Many psychologists use two buckets to describe pride. Authentic pride comes from feeling confident and productive. It’s a good thing. There’s nothing wrong with taking pride in our work or feeling pride about things like the accomplishments of our children, our co-workers, or our college football team. Hubristic pride, on the other hand, involves vanity, egotism, and arrogance. As psychologist Guy Winch points out, hubristic pride is “related to socially undesirable traits such as being disagreeable, aggressive, having low or brittle self-esteem—and being prone to shame.” It’s what caused young Narcissus to look into the pool of water and fall in love with the reflection of himself, which is why we have Greek mythology to thank for the term narcissism.
Many theologians (across a variety of religions) consider this inwardly directed pride the root of all other sins. It tells us that we are central to everything that’s going on around us. If we’re focused on getting everything we want, the way that we want it, and in ways that shine the most light on us, then we will refuse to admit our weaknesses, own our mistakes, learn from our errors, or give credit to others who’ve earned it. Instead, we will boast about what we’ve done, what we’re doing, or what we’re planning to do. We will grow defensive when challenged, belittling others to lift ourselves up. And we will serve only one person: ourselves.
William Wilberforce, the English politician and reformer of the late 1700s and early 1800s, saw selfishness at the core of humankind’s pride.
“Selfishness is one of the principal fruits of the corruption of human nature,” he said, “and it is obvious that selfishness disposes us to over-rate our good qualities and to overlook or extenuate our defects.”1
We live in a world where social media sites like YouTube can turn just about anyone into a celebrity, where social media “influencer” is a bona fide job title, and where the power of the pen has been replaced by the power of the hashtag. Needless to say, our culture often encourages selfish pride and provides the technological vehicles to promote just about anything or anyone quickly and at scale. Unfortunately, author and New York Times columnist David Brooks was spot-on when he pointed out that we’ve developed into a “Big Me” culture. The same social media that provides access and transparency also drives obnoxious amounts of self-promotion and self-glorification.

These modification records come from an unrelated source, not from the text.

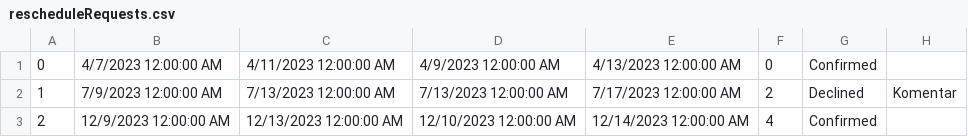
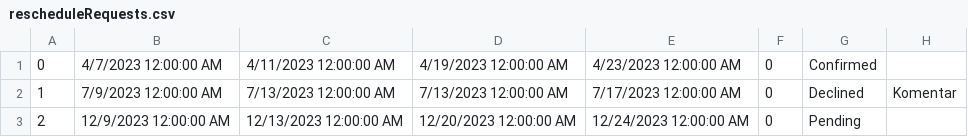
Before and after one commit to Pekseto/SIMS, a CSV file: SIMS-Tourist-Project-main/Tourist-Project/Tourist-Project/Data/rescheduleRequests.csv, drawn as a sheet.

```diff
--- a/SIMS-Tourist-Project-main/Tourist-Project/Tourist-Project/Data/rescheduleRequests.csv
+++ b/SIMS-Tourist-Project-main/Tourist-Project/Tourist-Project/Data/rescheduleRequests.csv
@@ -1,3 +1,3 @@
-0|4/7/2023 12:00:00 AM|4/11/2023 12:00:00 AM|4/9/2023 12:00:00 AM|4/13/2023 12:00:00 AM|0|Confirmed|
-1|7/9/2023 12:00:00 AM|7/13/2023 12:00:00 AM|7/13/2023 12:00:00 AM|7/17/2023 12:00:00 AM|2|Declined|Komentar
-2|12/9/2023 12:00:00 AM|12/13/2023 12:00:00 AM|12/10/2023 12:00:00 AM|12/14/2023 12:00:00 AM|4|Confirmed|
+0|4/7/2023 12:00:00 AM|4/11/2023 12:00:00 AM|4/19/2023 12:00:00 AM|4/23/2023 12:00:00 AM|0|Confirmed|
+1|7/9/2023 12:00:00 AM|7/13/2023 12:00:00 AM|7/13/2023 12:00:00 AM|7/17/2023 12:00:00 AM|0|Declined|Komentar
+2|12/9/2023 12:00:00 AM|12/13/2023 12:00:00 AM|12/20/2023 12:00:00 AM|12/24/2023 12:00:00 AM|0|Pending|
```
Also changed, not shown: SIMS-Tourist-Project-main/Tourist-Project/Tourist-Project/Data/images.csv, SIMS-Tourist-Project-main/Tourist-Project/Tourist-Project/Data/reservations.csv, 29 other files.
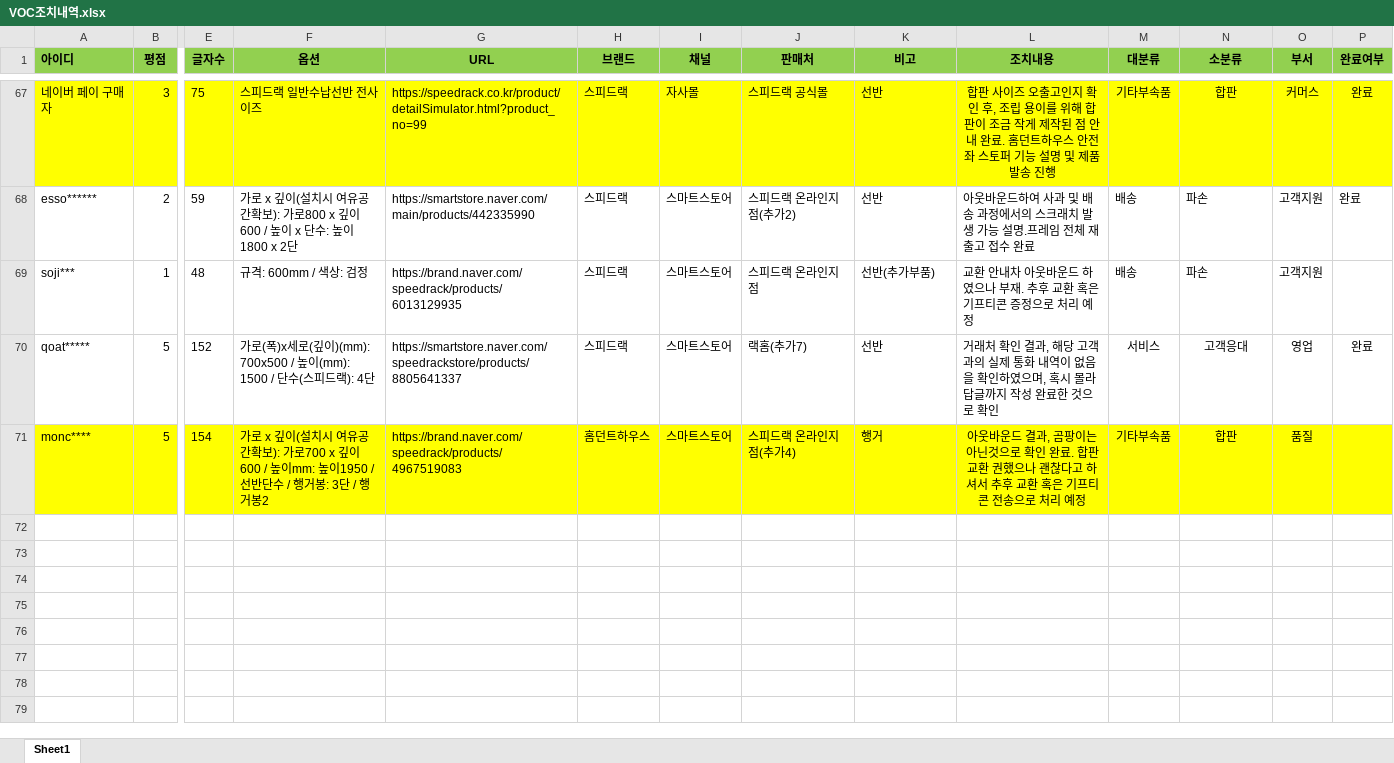
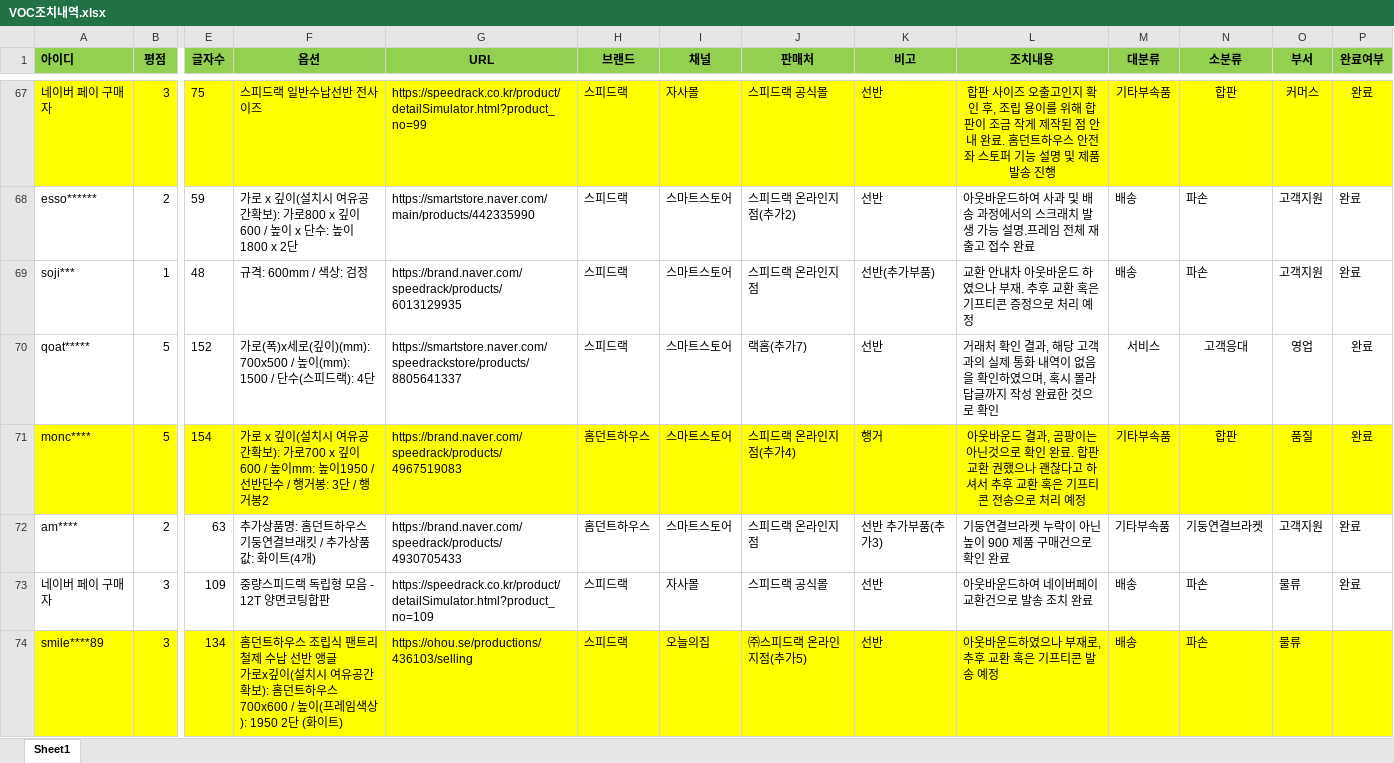
Before and after one commit to speedrack/VOC, an Excel workbook: VOC조치내역.xlsx, sheet Sheet1, drawn as a sheet; only a part is shown, gaps mark what is left out; values as stored, in another font and other column widths than the file's, no borders; rows hold the shown columns only; ↵ is a line break in a cell; the diff names each change by its address in the sheet, - before the commit and + after, or states it on an @@ line.

```diff
--- a/VOC조치내역.xlsx (sheet Sheet1)
+++ b/VOC조치내역.xlsx (sheet Sheet1)
-P69 (완료여부): (empty)
+P69 (완료여부): 완료
-P71 (완료여부): (empty)
+P71 (완료여부): 완료
+row 72: am**** | 2 | 63 | 추가상품명: 홈던트하우스 기둥연결브래킷 / 추가상품값: 화이트(4개) | https://brand.naver.com/speedrack/products/4930705433 | 홈던트하우스 | 스마트스토어 | 스피드랙 온라인지점 | 선반 추가부품(추가3) | 기둥연결브라켓 누락이 아닌 높이 900 제품 구매건으로 확인 완료 | 기타부속품 | 기둥연결브라켓 | 고객지원 | 완료
+row 73: 네이버 페이 구매자 | 3 | 109 | 중량스피드랙 독립형 모음 - 12T 양면코팅합판 | https://speedrack.co.kr/product/detailSimulator.html?product_no=109 | 스피드랙 | 자사몰 | 스피드랙 공식몰 | 선반 | 아웃바운드하여 네이버페이 교환건으로 발송 조치 완료 | 배송 | 파손 | 물류 | 완료
+row 74: smile****89 | 3 | 134 | 홈던트하우스 조립식 팬트리 철제 수납 선반 앵글 ↵ 가로x깊이(설치시 여유공간확보): 홈던트하우스 700x600 / 높이(프레임색상): 1950 2단 (화이트) | https://ohou.se/productions/436103/selling | 스피드랙 | 오늘의집 | ㈜스피드랙 온라인지점(추가5) | 선반 | 아웃바운드하였으나 부재로, 추후 교환 혹은 기프티콘 발송 예정 | 배송 | 파손 | 물류
```
Also changed, not shown: 1 other file.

Hubristic pride destroys good leadership. They simply cannot co-exist together. And, yet, pride is perhaps the most seductive byproduct of successful leadership. Bill Treasurer, chief encouragement officer of Giant Leap Consulting, points out how easy it is for leaders to “slip into the idea that you’re better, smarter, and more special” than anyone else. Why? Because the trappings of leadership tell you so.
“First, not everyone gets to be a leader, so the fact that you are one sends the message that there’s something special about you,” Treasurer says. “Second, leaders get more perks. When you’re a leader, you get bigger titles, bigger workspaces, and a bigger salary. Finally, leaders get a lot more behavioral latitude. Nobody challenges you when you show up late for a meeting, interrupt people, or skirt company policies that lower level employees have to abide by.”
This leads to inflated egos and the abuse of power. It’s an underlying component in almost every leadership scandal.
- William Wilberforce, Practical View of the Prevailing Religious System of Professed Christians in the Higher and Middle Classes in this Country, Contrasted with Real Christianity (Adamant media Corporation, 2001)
Lead with Transformative Influence
Transfluence shows leaders how they can have transformative influence by overcoming their fears and pride, building transparency into their leadership, developing a strong core of authentic values, and passionately pursuing a meaningful purpose.